## EXERCISE AIM
Where the word "class" occurs in a line of the listing below, copy that line.

## MATERIALS PROVIDED

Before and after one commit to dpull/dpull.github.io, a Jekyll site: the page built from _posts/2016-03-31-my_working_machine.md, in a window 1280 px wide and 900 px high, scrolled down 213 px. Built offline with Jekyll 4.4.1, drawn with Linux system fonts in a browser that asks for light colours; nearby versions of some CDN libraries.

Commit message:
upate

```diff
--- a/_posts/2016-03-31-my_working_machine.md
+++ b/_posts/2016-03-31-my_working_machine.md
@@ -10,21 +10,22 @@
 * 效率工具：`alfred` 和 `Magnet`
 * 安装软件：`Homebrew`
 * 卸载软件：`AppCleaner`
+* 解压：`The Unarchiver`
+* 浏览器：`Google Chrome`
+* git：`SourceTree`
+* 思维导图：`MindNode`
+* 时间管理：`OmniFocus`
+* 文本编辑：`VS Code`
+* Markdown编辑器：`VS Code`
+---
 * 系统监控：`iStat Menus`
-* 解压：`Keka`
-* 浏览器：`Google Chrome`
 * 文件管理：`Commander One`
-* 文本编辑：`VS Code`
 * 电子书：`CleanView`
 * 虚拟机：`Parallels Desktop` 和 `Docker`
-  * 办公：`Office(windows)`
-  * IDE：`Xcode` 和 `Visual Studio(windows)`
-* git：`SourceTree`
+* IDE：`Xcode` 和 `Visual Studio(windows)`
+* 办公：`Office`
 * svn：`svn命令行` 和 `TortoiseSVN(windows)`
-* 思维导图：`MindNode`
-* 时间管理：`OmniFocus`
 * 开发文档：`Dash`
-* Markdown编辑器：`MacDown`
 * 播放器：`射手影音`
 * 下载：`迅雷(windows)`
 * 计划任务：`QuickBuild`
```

==

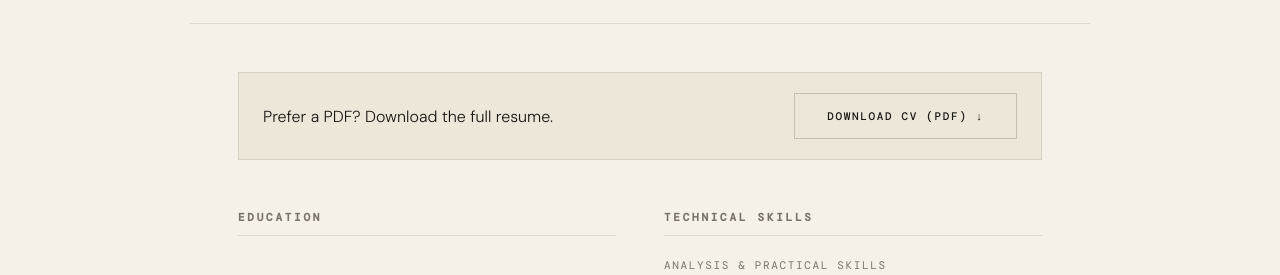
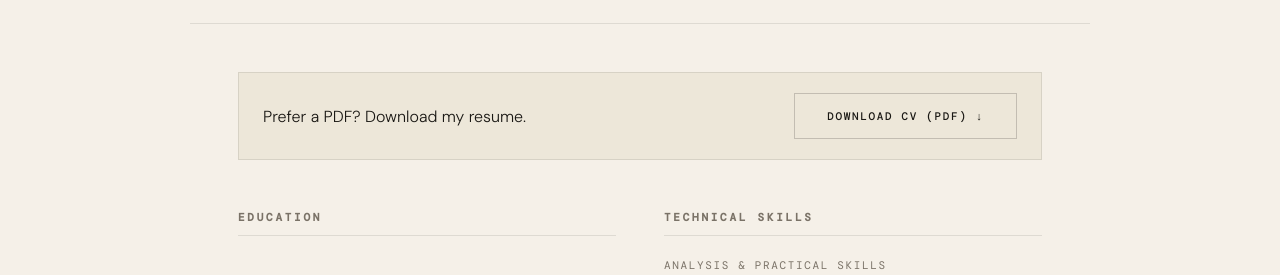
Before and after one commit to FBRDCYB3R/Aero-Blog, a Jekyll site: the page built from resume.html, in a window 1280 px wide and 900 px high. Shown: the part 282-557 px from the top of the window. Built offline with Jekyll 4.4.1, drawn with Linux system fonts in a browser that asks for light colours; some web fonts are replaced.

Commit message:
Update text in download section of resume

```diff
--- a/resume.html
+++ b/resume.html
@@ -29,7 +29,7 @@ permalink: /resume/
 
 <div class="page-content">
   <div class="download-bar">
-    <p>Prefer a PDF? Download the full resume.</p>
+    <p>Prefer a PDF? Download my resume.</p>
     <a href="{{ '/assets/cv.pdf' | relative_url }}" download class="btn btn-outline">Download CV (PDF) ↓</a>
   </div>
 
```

## OUTPUT OF THE EXERCISE
 <div class="page-content">
   <div class="download-bar">
     <a href="{{ '/assets/cv.pdf' | relative_url }}" download class="btn btn-outline">Download CV (PDF) ↓</a>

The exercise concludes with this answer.